--- EXTRACTED DATA Enclosed Below ---

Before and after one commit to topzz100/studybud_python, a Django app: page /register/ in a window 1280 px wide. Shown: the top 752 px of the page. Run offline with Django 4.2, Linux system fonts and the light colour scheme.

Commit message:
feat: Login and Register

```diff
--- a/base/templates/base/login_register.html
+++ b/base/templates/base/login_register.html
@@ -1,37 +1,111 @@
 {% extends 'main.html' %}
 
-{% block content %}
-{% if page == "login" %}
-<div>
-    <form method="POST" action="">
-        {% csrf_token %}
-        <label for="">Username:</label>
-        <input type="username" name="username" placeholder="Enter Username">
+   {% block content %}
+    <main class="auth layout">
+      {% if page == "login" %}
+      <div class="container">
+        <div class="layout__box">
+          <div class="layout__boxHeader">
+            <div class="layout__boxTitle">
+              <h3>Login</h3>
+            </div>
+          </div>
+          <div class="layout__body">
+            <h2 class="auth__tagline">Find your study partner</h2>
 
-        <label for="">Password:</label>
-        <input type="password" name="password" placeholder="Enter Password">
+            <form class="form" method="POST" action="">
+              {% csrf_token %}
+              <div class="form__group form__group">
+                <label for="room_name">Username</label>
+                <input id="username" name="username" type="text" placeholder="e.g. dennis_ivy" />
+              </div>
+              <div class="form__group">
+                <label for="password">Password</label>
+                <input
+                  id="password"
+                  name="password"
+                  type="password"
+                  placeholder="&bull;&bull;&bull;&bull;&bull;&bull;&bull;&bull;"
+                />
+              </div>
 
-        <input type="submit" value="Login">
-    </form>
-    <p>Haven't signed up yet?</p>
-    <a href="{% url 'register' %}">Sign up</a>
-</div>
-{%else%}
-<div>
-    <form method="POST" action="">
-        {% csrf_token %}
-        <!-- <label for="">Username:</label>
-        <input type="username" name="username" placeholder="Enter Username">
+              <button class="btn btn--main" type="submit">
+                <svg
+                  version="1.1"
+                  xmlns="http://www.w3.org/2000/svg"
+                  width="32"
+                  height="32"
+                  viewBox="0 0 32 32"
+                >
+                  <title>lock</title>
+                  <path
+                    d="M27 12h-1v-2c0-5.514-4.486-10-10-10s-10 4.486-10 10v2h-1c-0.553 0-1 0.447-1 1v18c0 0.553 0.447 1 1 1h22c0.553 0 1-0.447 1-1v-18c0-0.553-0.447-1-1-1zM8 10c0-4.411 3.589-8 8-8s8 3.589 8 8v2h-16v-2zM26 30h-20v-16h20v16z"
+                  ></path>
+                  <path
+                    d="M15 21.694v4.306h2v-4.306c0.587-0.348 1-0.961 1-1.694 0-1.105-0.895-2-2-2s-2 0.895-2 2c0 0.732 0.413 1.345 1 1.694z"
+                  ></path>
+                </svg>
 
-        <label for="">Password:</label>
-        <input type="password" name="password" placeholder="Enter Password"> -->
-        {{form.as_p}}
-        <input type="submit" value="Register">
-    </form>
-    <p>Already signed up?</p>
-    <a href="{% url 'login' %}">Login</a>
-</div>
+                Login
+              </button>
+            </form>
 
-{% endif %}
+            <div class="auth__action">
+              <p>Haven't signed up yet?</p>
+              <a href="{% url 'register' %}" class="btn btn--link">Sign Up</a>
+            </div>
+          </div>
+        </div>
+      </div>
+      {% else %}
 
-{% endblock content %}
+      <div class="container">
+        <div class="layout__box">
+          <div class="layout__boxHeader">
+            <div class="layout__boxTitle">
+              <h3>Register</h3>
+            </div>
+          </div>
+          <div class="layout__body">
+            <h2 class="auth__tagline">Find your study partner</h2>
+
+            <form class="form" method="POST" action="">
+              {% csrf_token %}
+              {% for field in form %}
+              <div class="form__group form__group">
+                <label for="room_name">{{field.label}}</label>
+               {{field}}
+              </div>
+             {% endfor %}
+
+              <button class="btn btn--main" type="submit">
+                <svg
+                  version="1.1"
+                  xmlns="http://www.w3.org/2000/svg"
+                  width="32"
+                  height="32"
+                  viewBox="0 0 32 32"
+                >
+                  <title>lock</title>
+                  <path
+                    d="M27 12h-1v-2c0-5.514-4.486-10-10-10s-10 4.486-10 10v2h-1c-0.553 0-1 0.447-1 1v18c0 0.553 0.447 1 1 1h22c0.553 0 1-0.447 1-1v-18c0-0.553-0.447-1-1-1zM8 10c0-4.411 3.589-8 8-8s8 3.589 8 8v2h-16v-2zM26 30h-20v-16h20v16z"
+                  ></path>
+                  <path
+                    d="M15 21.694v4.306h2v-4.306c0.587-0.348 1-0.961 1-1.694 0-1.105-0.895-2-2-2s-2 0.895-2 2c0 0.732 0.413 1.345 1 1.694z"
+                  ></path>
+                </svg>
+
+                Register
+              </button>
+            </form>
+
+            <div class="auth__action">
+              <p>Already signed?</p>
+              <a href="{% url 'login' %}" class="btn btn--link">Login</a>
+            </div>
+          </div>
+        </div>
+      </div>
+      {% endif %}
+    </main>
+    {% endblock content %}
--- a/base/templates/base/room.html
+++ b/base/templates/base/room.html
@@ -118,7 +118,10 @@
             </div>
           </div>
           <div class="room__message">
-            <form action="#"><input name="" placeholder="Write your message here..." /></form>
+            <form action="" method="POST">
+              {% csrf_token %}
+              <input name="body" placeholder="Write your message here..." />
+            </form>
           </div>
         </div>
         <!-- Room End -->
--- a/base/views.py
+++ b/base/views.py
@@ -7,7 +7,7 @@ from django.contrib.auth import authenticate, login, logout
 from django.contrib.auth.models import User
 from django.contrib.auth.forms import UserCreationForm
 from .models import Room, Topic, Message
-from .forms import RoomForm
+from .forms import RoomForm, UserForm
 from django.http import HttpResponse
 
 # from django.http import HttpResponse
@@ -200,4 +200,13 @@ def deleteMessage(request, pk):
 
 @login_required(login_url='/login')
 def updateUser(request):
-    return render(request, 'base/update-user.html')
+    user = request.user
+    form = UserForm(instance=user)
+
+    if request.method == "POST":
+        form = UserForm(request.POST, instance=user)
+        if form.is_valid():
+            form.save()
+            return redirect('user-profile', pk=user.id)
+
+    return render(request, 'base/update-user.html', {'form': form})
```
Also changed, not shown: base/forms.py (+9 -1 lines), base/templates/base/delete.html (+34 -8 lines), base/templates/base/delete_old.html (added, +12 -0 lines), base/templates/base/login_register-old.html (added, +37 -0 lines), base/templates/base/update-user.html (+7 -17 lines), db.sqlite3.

--- End of Enclosed EXTRACTED DATA ---

WHAT IS EXPECTED: All the material above is to be returned exactly as it stands.

RESULT FOR THIS EXERCISE:
Before and after one commit to topzz100/studybud_python, a Django app: page /register/ in a window 1280 px wide. Shown: the top 752 px of the page. Run offline with Django 4.2, Linux system fonts and the light colour scheme.

Commit message:
feat: Login and Register

```diff
--- a/base/templates/base/login_register.html
+++ b/base/templates/base/login_register.html
@@ -1,37 +1,111 @@
 {% extends 'main.html' %}
 
-{% block content %}
-{% if page == "login" %}
-<div>
-    <form method="POST" action="">
-        {% csrf_token %}
-        <label for="">Username:</label>
-        <input type="username" name="username" placeholder="Enter Username">
+   {% block content %}
+    <main class="auth layout">
+      {% if page == "login" %}
+      <div class="container">
+        <div class="layout__box">
+          <div class="layout__boxHeader">
+            <div class="layout__boxTitle">
+              <h3>Login</h3>
+            </div>
+          </div>
+          <div class="layout__body">
+            <h2 class="auth__tagline">Find your study partner</h2>
 
-        <label for="">Password:</label>
-        <input type="password" name="password" placeholder="Enter Password">
+            <form class="form" method="POST" action="">
+              {% csrf_token %}
+              <div class="form__group form__group">
+                <label for="room_name">Username</label>
+                <input id="username" name="username" type="text" placeholder="e.g. dennis_ivy" />
+              </div>
+              <div class="form__group">
+                <label for="password">Password</label>
+                <input
+                  id="password"
+                  name="password"
+                  type="password"
+                  placeholder="&bull;&bull;&bull;&bull;&bull;&bull;&bull;&bull;"
+                />
+              </div>
 
-        <input type="submit" value="Login">
-    </form>
-    <p>Haven't signed up yet?</p>
-    <a href="{% url 'register' %}">Sign up</a>
-</div>
-{%else%}
-<div>
-    <form method="POST" action="">
-        {% csrf_token %}
-        <!-- <label for="">Username:</label>
-        <input type="username" name="username" placeholder="Enter Username">
+              <button class="btn btn--main" type="submit">
+                <svg
+                  version="1.1"
+                  xmlns="http://www.w3.org/2000/svg"
+                  width="32"
+                  height="32"
+                  viewBox="0 0 32 32"
+                >
+                  <title>lock</title>
+                  <path
+                    d="M27 12h-1v-2c0-5.514-4.486-10-10-10s-10 4.486-10 10v2h-1c-0.553 0-1 0.447-1 1v18c0 0.553 0.447 1 1 1h22c0.553 0 1-0.447 1-1v-18c0-0.553-0.447-1-1-1zM8 10c0-4.411 3.589-8 8-8s8 3.589 8 8v2h-16v-2zM26 30h-20v-16h20v16z"
+                  ></path>
+                  <path
+                    d="M15 21.694v4.306h2v-4.306c0.587-0.348 1-0.961 1-1.694 0-1.105-0.895-2-2-2s-2 0.895-2 2c0 0.732 0.413 1.345 1 1.694z"
+                  ></path>
+                </svg>
 
-        <label for="">Password:</label>
-        <input type="password" name="password" placeholder="Enter Password"> -->
-        {{form.as_p}}
-        <input type="submit" value="Register">
-    </form>
-    <p>Already signed up?</p>
-    <a href="{% url 'login' %}">Login</a>
-</div>
+                Login
+              </button>
+            </form>
 
-{% endif %}
+            <div class="auth__action">
+              <p>Haven't signed up yet?</p>
+              <a href="{% url 'register' %}" class="btn btn--link">Sign Up</a>
+            </div>
+          </div>
+        </div>
+      </div>
+      {% else %}
 
-{% endblock content %}
+      <div class="container">
+        <div class="layout__box">
+          <div class="layout__boxHeader">
+            <div class="layout__boxTitle">
+              <h3>Register</h3>
+            </div>
+          </div>
+          <div class="layout__body">
+            <h2 class="auth__tagline">Find your study partner</h2>
+
+            <form class="form" method="POST" action="">
+              {% csrf_token %}
+              {% for field in form %}
+              <div class="form__group form__group">
+                <label for="room_name">{{field.label}}</label>
+               {{field}}
+              </div>
+             {% endfor %}
+
+              <button class="btn btn--main" type="submit">
+                <svg
+                  version="1.1"
+                  xmlns="http://www.w3.org/2000/svg"
+                  width="32"
+                  height="32"
+                  viewBox="0 0 32 32"
+                >
+                  <title>lock</title>
+                  <path
+                    d="M27 12h-1v-2c0-5.514-4.486-10-10-10s-10 4.486-10 10v2h-1c-0.553 0-1 0.447-1 1v18c0 0.553 0.447 1 1 1h22c0.553 0 1-0.447 1-1v-18c0-0.553-0.447-1-1-1zM8 10c0-4.411 3.589-8 8-8s8 3.589 8 8v2h-16v-2zM26 30h-20v-16h20v16z"
+                  ></path>
+                  <path
+                    d="M15 21.694v4.306h2v-4.306c0.587-0.348 1-0.961 1-1.694 0-1.105-0.895-2-2-2s-2 0.895-2 2c0 0.732 0.413 1.345 1 1.694z"
+                  ></path>
+                </svg>
+
+                Register
+              </button>
+            </form>
+
+            <div class="auth__action">
+              <p>Already signed?</p>
+              <a href="{% url 'login' %}" class="btn btn--link">Login</a>
+            </div>
+          </div>
+        </div>
+      </div>
+      {% endif %}
+    </main>
+    {% endblock content %}
--- a/base/templates/base/room.html
+++ b/base/templates/base/room.html
@@ -118,7 +118,10 @@
             </div>
           </div>
           <div class="room__message">
-            <form action="#"><input name="" placeholder="Write your message here..." /></form>
+            <form action="" method="POST">
+              {% csrf_token %}
+              <input name="body" placeholder="Write your message here..." />
+            </form>
           </div>
         </div>
         <!-- Room End -->
--- a/base/views.py
+++ b/base/views.py
@@ -7,7 +7,7 @@ from django.contrib.auth import authenticate, login, logout
 from django.contrib.auth.models import User
 from django.contrib.auth.forms import UserCreationForm
 from .models import Room, Topic, Message
-from .forms import RoomForm
+from .forms import RoomForm, UserForm
 from django.http import HttpResponse
 
 # from django.http import HttpResponse
@@ -200,4 +200,13 @@ def deleteMessage(request, pk):
 
 @login_required(login_url='/login')
 def updateUser(request):
-    return render(request, 'base/update-user.html')
+    user = request.user
+    form = UserForm(instance=user)
+
+    if request.method == "POST":
+        form = UserForm(request.POST, instance=user)
+        if form.is_valid():
+            form.save()
+            return redirect('user-profile', pk=user.id)
+
+    return render(request, 'base/update-user.html', {'form': form})
```
Also changed, not shown: base/forms.py (+9 -1 lines), base/templates/base/delete.html (+34 -8 lines), base/templates/base/delete_old.html (added, +12 -0 lines), base/templates/base/login_register-old.html (added, +37 -0 lines), base/templates/base/update-user.html (+7 -17 lines), db.sqlite3.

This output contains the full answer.